Federal Minister for Families and Social Services Anne Ruston said the Morrison Government provided $2.6 million to Foyer Central to give vulnerable young Australians, including those in out of home care a safe place to stay as they build the skills and confidence to live independently. 

“This funding will allow Foyer Central to provide self-contained and communal areas to more than 270 at risk 18-22 year olds and ensure they have access to professionally trained staff 24 hours a day,” Minister Ruston said. 

“The initiative was modelled on a globally successful program and forms part of the Morrison Government’s $57 million commitment to the Australian social impact investing market.  

“Social impact investing brings together some of the sharpest minds in investment with the best and brightest in social services to find new ways of tackling social problems where existing policy interventions and service delivery are not getting the desired outcomes.”

NSW Minister for Families, Communities and Disability Services Alister Henskens said Foyer Central was helping young people break the cycle of disadvantage. 

“This project is giving vulnerable young people the best possible start to their adult life, by combining a safe and stable home with support to access training and education,” Minister Henskens said. 

“NSW is leading the nation in delivering innovative approaches that bring the private, government and non-government sectors together to deliver better outcomes in our communities.”

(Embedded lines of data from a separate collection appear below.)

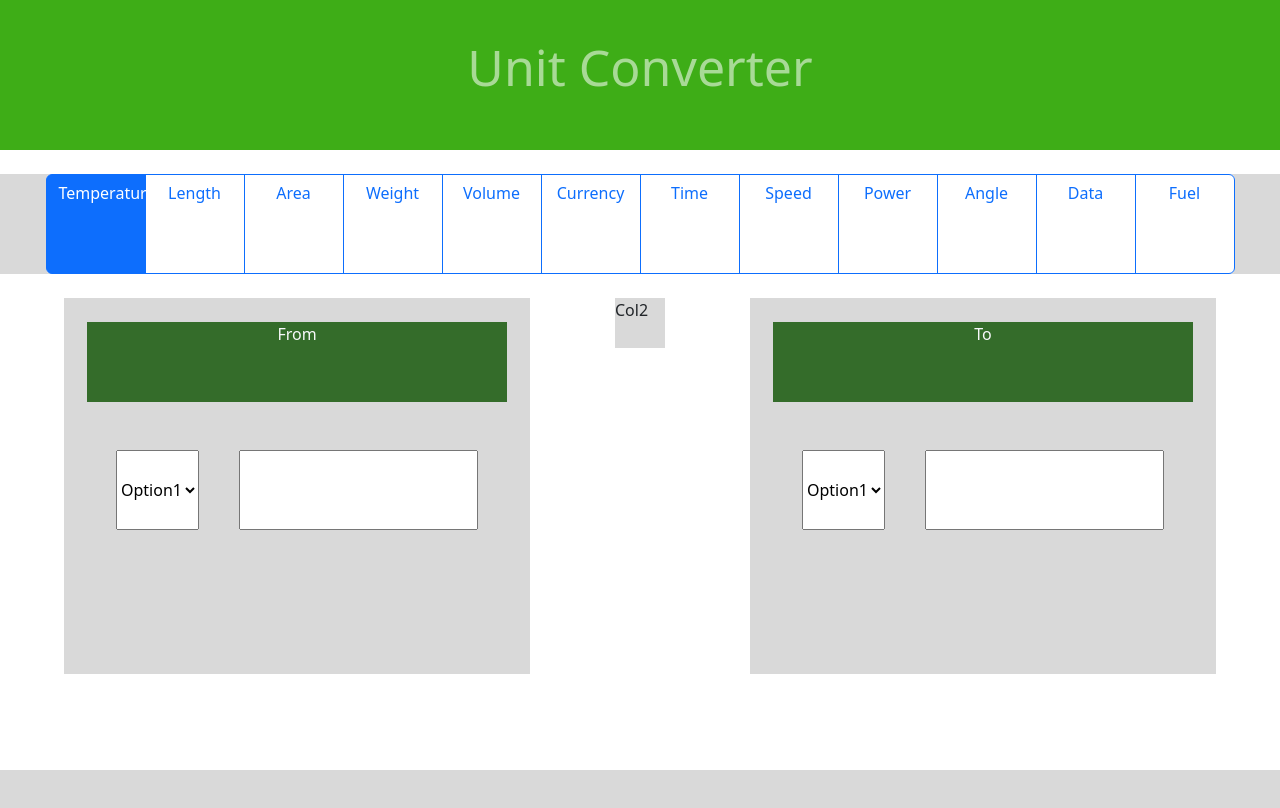
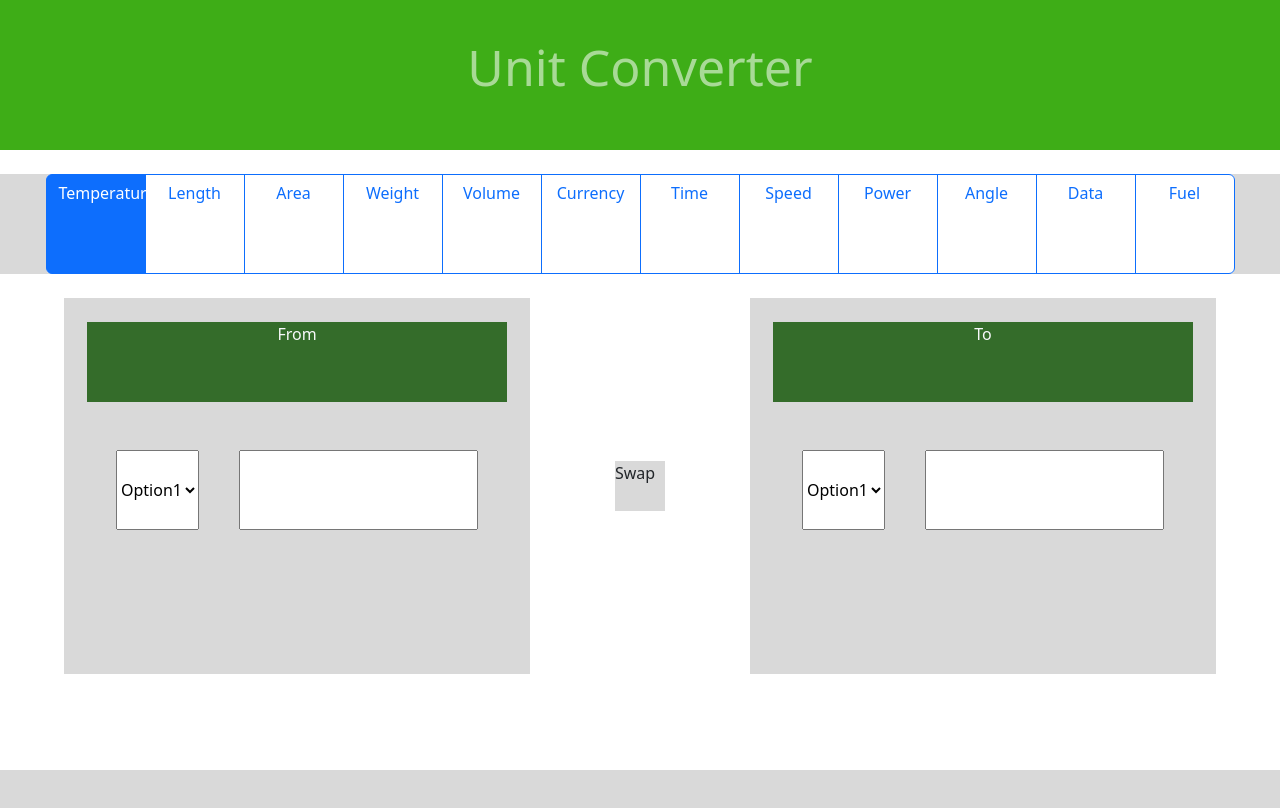
Before and after one commit to cyprste2717218/Unit-Converter-App, a React (Create React App) app in the folder unit-converter-app/: page / in a window 1280 px wide. Shown: the top 808 px of the page. Built offline with nearby package versions, Linux system fonts and the light colour scheme.

Commit message:
importer material UI icons

```diff
--- a/unit-converter-app/src/App.js
+++ b/unit-converter-app/src/App.js
@@ -11,6 +11,10 @@ import Carousel from 'react-bootstrap/Carousel';
 import Button from 'react-bootstrap/Button';
 import ToggleButton from 'react-bootstrap/ToggleButton';
 import Dropdown from 'react-bootstrap/Dropdown';
+
+
+{/*Material UI Logo Imports */}
+import { ThermostatIcon, SquareFootIcon, CropIcon, ScaleIcon, ScienceIcon, CurrencyExchangeIcon, AccessTimeFilledIcon, SpeedIcon, PowerIcon, ExploreIcon, BarChartIcon, LocalGasStationIcon} from '@mui/icons-material';
 
 
 function App() {
@@ -70,7 +74,7 @@ function App() {
           <div className='convert-div d-flex justify-content-center' >
             <div style={{flexDirection: "column", width: "100%"}}>
               <br></br>
-              <div className='d-flex justify-content-center'>
+              <div className='d-flex justify-content-center header-box'>
                 <div className='d-flex justify-content-center convert-div-title-box text-light'>From</div>
               </div>
               <br></br>
@@ -91,9 +95,9 @@ function App() {
           </div>
         </Col>
 
-        <Col xs={12} md={2} className='d-flex justify-content-center'>
+        <Col xs={12} md={2} className='d-flex justify-content-center mt-auto mb-auto'>
           <div className='switch-units-div'>
-            Col2
+            Swap
           </div>
 
         </Col>
@@ -101,7 +105,7 @@ function App() {
         <div className='convert-div d-flex justify-content-center' >
             <div style={{flexDirection: "column", width: "100%"}}>
               <br></br>
-              <div className='d-flex justify-content-center'>
+              <div className='d-flex justify-content-center header-box'>
                 <div className='d-flex justify-content-center convert-div-title-box text-light'>To</div>
               </div>
               <br></br>
```
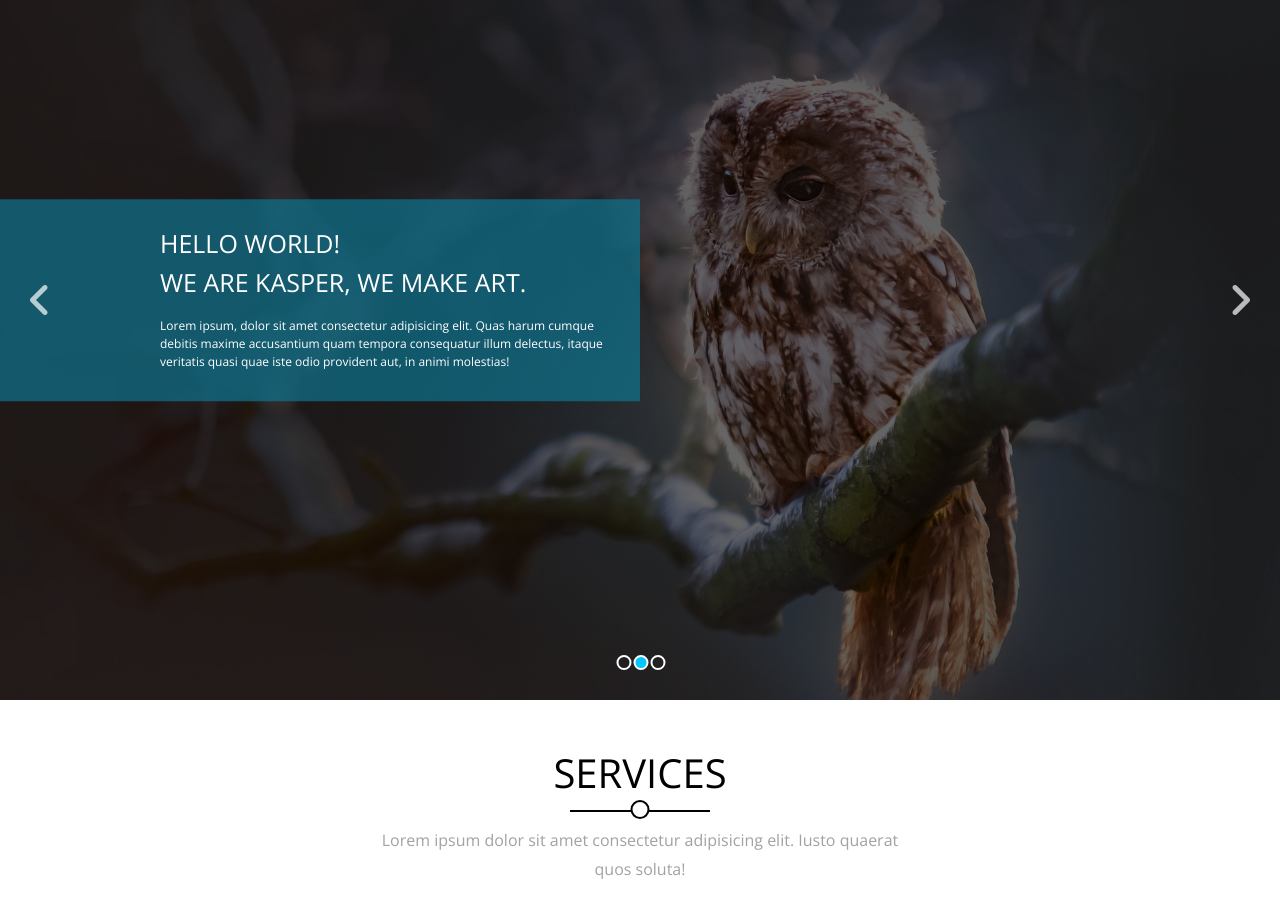
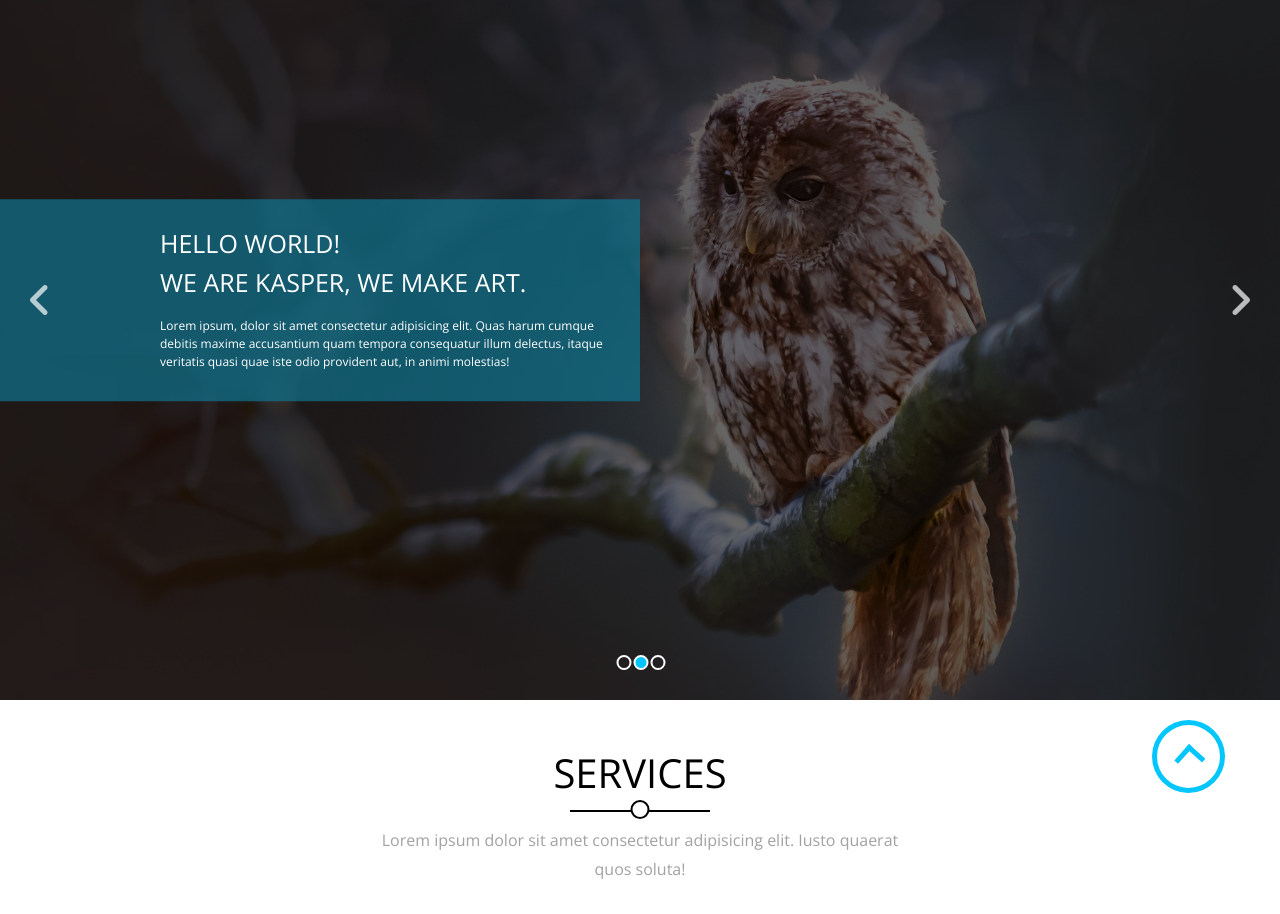
Before and after one commit to hamza-gnoumi/Template-kasper, a plain HTML site: page index.html in a window 1280 px wide. Shown: the part 100-1014 px from the top of the page. Drawn offline with nearby package versions, Linux system fonts and the light colour scheme.

Commit message:
Add Scroll button

```diff
--- a/css/main-style.css
+++ b/css/main-style.css
@@ -1464,3 +1464,50 @@ padding: 0 15px;
 font-weight: bold;
 }
 /* End footer  */
+
+/*scroll to top*/
+
+.up {
+    padding: 15px;
+    background-color: white;
+    border-radius: 50%;
+    -webkit-border-radius: 50%;
+    -moz-border-radius: 50%;
+    -ms-border-radius: 50%;
+    -o-border-radius: 50%;
+    text-decoration: none;
+    color: transparent;
+    font-weight: bold;
+    font-size: 24px;
+    border: 5px solid var(--main-Color);
+
+    z-index: 5;
+    position: sticky;
+    left: 90%;
+    bottom: 5%;
+    margin-top: calc(100vh + 20px);
+
+}
+
+.up::before{
+    content: '';
+    width: 17px;
+    height: 17px;
+    border-left: 5px solid var(--main-Color);
+    border-top: 5px solid var(--main-Color);
+    position: absolute;
+    top: 50%;
+    left: 47%;
+    transform: rotate(42deg)translateX(-50%) ;
+    -webkit-transform: rotate(42deg)translateX(-50%) ;
+    -moz-transform: rotate(42deg)translateX(-50%) ;
+    -ms-transform: rotate(42deg)translateX(-50%) ;
+    -o-transform: rotate(42deg)translateX(-50%) ;
+}
+
+@media (max-width: 767px) {
+    .up{
+        display: none;
+    }
+
+}
--- a/index.html
+++ b/index.html
@@ -479,7 +479,8 @@
             </div>
         </div>
         <!-- End Footer  -->
-
+        <!-- scroll button  -->
+        <a href="#" class="up">Up</a>
 </body>
 
 </html>
```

Federal Assistant Treasurer, Minister for Housing, Homelessness and Social and Community Housing Michael Sukkar noted how difficult relationships at home may leave young people disconnected and without a home to stay in.

“This initiative will make a real difference to the lives of our youth who are homeless or at risk of homelessness,” Minister Sukkar said.

“Foyer Central and the people in Uniting who work within this program are assisting young people every day and they deserve our thanks for the valuable work they do. They have an incredible impact on the lives of Australia’s youth.”

Foyer Central is the first in the world to be funded through a Social Benefit Bond with a strong partnership between Uniting, St George Community Housing and Social Ventures Australia. 

To find out more about the Foyer program visit Foyer Central Office of Social Impact Investment (nsw.gov.au).